#### [ASSIGNED TASK]
From the first line to the last, give the records again exactly and skip the pictures.
============
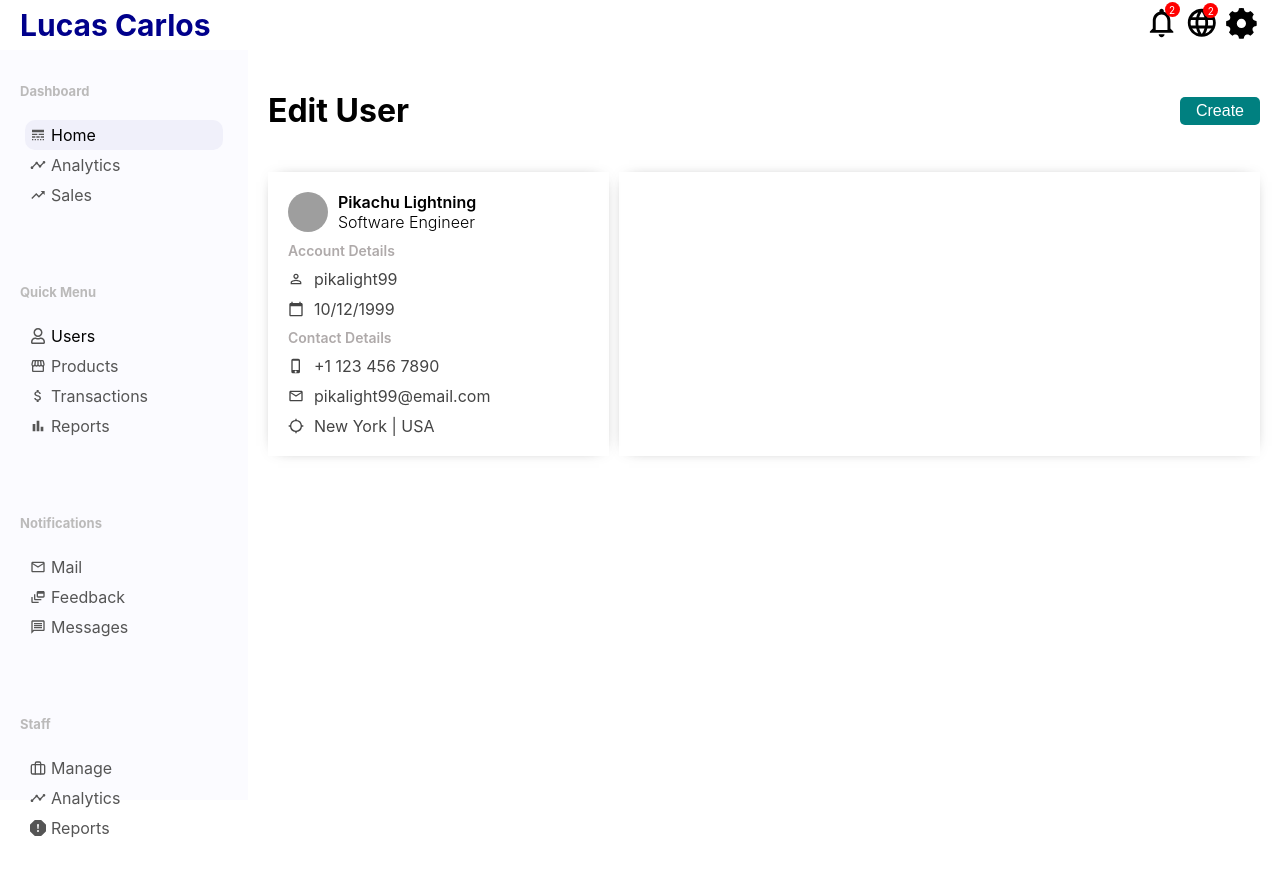
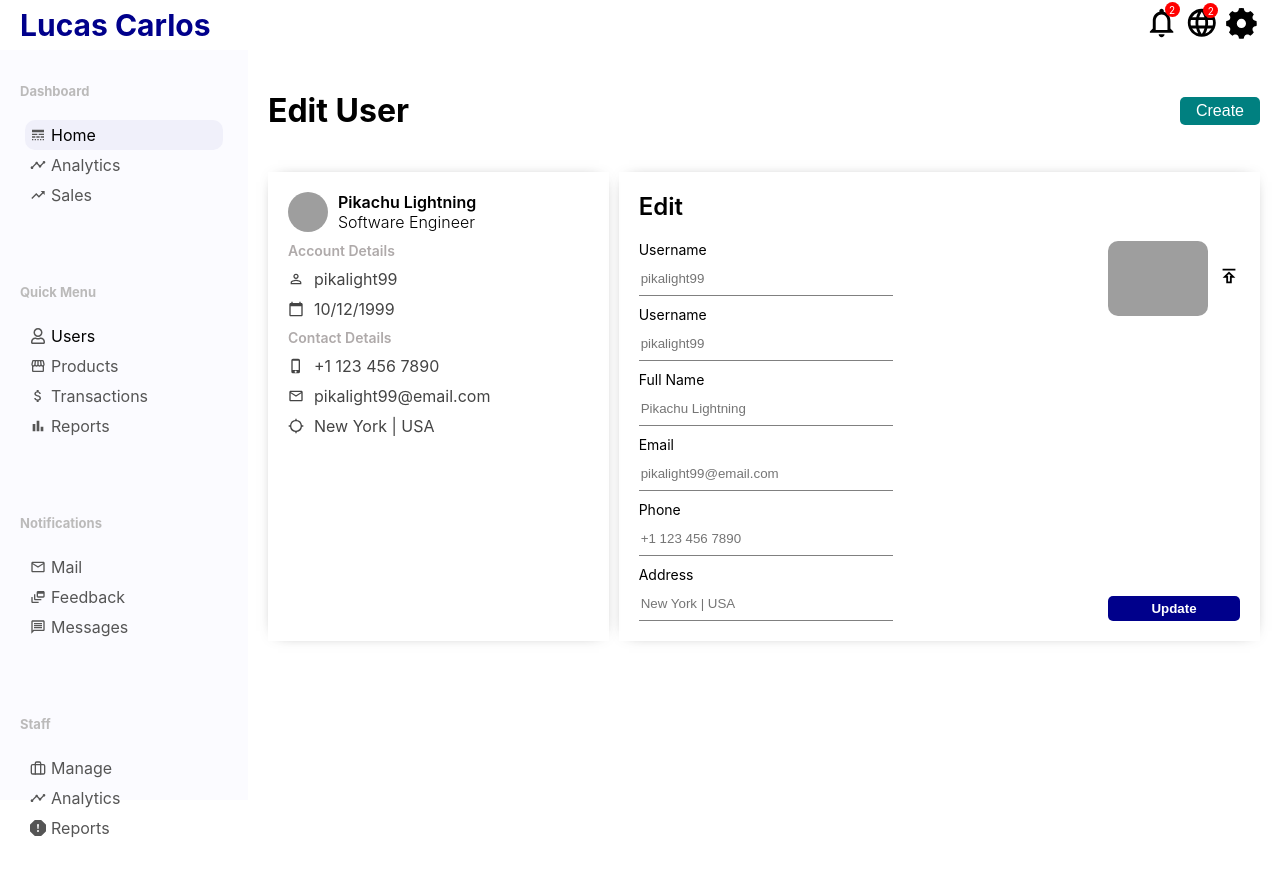
Before and after one commit to lucas9121/dashboard, a React (Create React App) app: page /user/1 in a window 1280 px wide. Shown: the top 876 px of the page. Built offline with nearby package versions, Linux system fonts and the light colour scheme; grey boxes are pictures that could not be loaded; the HTML template or start-up script is replaced by a standard one.

Commit message:
building single user page

```diff
--- a/src/pages/User/User.js
+++ b/src/pages/User/User.js
@@ -1,12 +1,15 @@
 import "./User.css"
-import {MdPermIdentity, MdCalendarToday, MdOutlinePhoneIphone, MdMailOutline, MdLocationSearching} from 'react-icons/md'
+import { Link } from "react-router-dom"
+import {MdPermIdentity, MdCalendarToday, MdOutlinePhoneIphone, MdMailOutline, MdLocationSearching, MdOutlinePublish} from 'react-icons/md'
 
 export default function User() {
     return(
         <div className="user">
             <div className="userTitleContainer">
                 <h1 className="userTitle">Edit User</h1>
-                <button className="userButton">Create</button>
+                <Link to="/newUser">
+                    <button className="userButton">Create</button>
+                </Link>
             </div>
             <div className="userContainer">
                 <div className="userShow">
@@ -42,7 +45,45 @@ export default function User() {
                         </div>
                     </div>
                 </div>
-                <div className="userUpdate"></div>
+                <div className="userUpdate">
+                    <span className="userUpdateTitle">Edit</span>
+                    <form className="userUpdateForm">
+                        <div className="userUpdateLeft">
+                            <div className="userUpdateItem">
+                                <label>Username</label>
+                                <input type="text" placeholder="pikalight99" />
+                            </div>
+                            <div className="userUpdateItem">
+                                <label>Username</label>
+                                <input type="text" placeholder="pikalight99" />
+                            </div>
+                            <div className="userUpdateItem">
+                                <label>Full Name</label>
+                                <input type="text" placeholder="Pikachu Lightning" />
+                            </div>
+                            <div className="userUpdateItem">
+                                <label>Email</label>
+                                <input type="text" placeholder="pikalight99@email.com" />
+                            </div>
+                            <div className="userUpdateItem">
+                                <label>Phone</label>
+                                <input type="text" placeholder="+1 123 456 7890" />
+                            </div>
+                            <div className="userUpdateItem">
+                                <label>Address</label>
+                                <input type="text" placeholder="New York | USA" />
+                            </div>
+                        </div>
+                        <div className="userUpdateRight">
+                            <div className="userUpdateUpload">
+                                <img src="https://img.pokemondb.net/artwork/pikachu.jpg" alt=""/>
+                                <label htmlFor="file"><MdOutlinePublish className="userUpdateIcon" /></label>
+                                <input type="file" id="file" style={{display: "none"}}/>
+                            </div>
+                            <button>Update</button>
+                        </div>
+                    </form>
+                </div>
             </div>
         </div>
     )
```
============
#### [SOLVED PROBLEM]
Before and after one commit to lucas9121/dashboard, a React (Create React App) app: page /user/1 in a window 1280 px wide. Shown: the top 876 px of the page. Built offline with nearby package versions, Linux system fonts and the light colour scheme; grey boxes are pictures that could not be loaded; the HTML template or start-up script is replaced by a standard one.

Commit message:
building single user page

```diff
--- a/src/pages/User/User.js
+++ b/src/pages/User/User.js
@@ -1,12 +1,15 @@
 import "./User.css"
-import {MdPermIdentity, MdCalendarToday, MdOutlinePhoneIphone, MdMailOutline, MdLocationSearching} from 'react-icons/md'
+import { Link } from "react-router-dom"
+import {MdPermIdentity, MdCalendarToday, MdOutlinePhoneIphone, MdMailOutline, MdLocationSearching, MdOutlinePublish} from 'react-icons/md'
 
 export default function User() {
     return(
         <div className="user">
             <div className="userTitleContainer">
                 <h1 className="userTitle">Edit User</h1>
-                <button className="userButton">Create</button>
+                <Link to="/newUser">
+                    <button className="userButton">Create</button>
+                </Link>
             </div>
             <div className="userContainer">
                 <div className="userShow">
@@ -42,7 +45,45 @@ export default function User() {
                         </div>
                     </div>
                 </div>
-                <div className="userUpdate"></div>
+                <div className="userUpdate">
+                    <span className="userUpdateTitle">Edit</span>
+                    <form className="userUpdateForm">
+                        <div className="userUpdateLeft">
+                            <div className="userUpdateItem">
+                                <label>Username</label>
+                                <input type="text" placeholder="pikalight99" />
+                            </div>
+                            <div className="userUpdateItem">
+                                <label>Username</label>
+                                <input type="text" placeholder="pikalight99" />
+                            </div>
+                            <div className="userUpdateItem">
+                                <label>Full Name</label>
+                                <input type="text" placeholder="Pikachu Lightning" />
+                            </div>
+                            <div className="userUpdateItem">
+                                <label>Email</label>
+                                <input type="text" placeholder="pikalight99@email.com" />
+                            </div>
+                            <div className="userUpdateItem">
+                                <label>Phone</label>
+                                <input type="text" placeholder="+1 123 456 7890" />
+                            </div>
+                            <div className="userUpdateItem">
+                                <label>Address</label>
+                                <input type="text" placeholder="New York | USA" />
+                            </div>
+                        </div>
+                        <div className="userUpdateRight">
+                            <div className="userUpdateUpload">
+                                <img src="https://img.pokemondb.net/artwork/pikachu.jpg" alt=""/>
+                                <label htmlFor="file"><MdOutlinePublish className="userUpdateIcon" /></label>
+                                <input type="file" id="file" style={{display: "none"}}/>
+                            </div>
+                            <button>Update</button>
+                        </div>
+                    </form>
+                </div>
             </div>
         </div>
     )
```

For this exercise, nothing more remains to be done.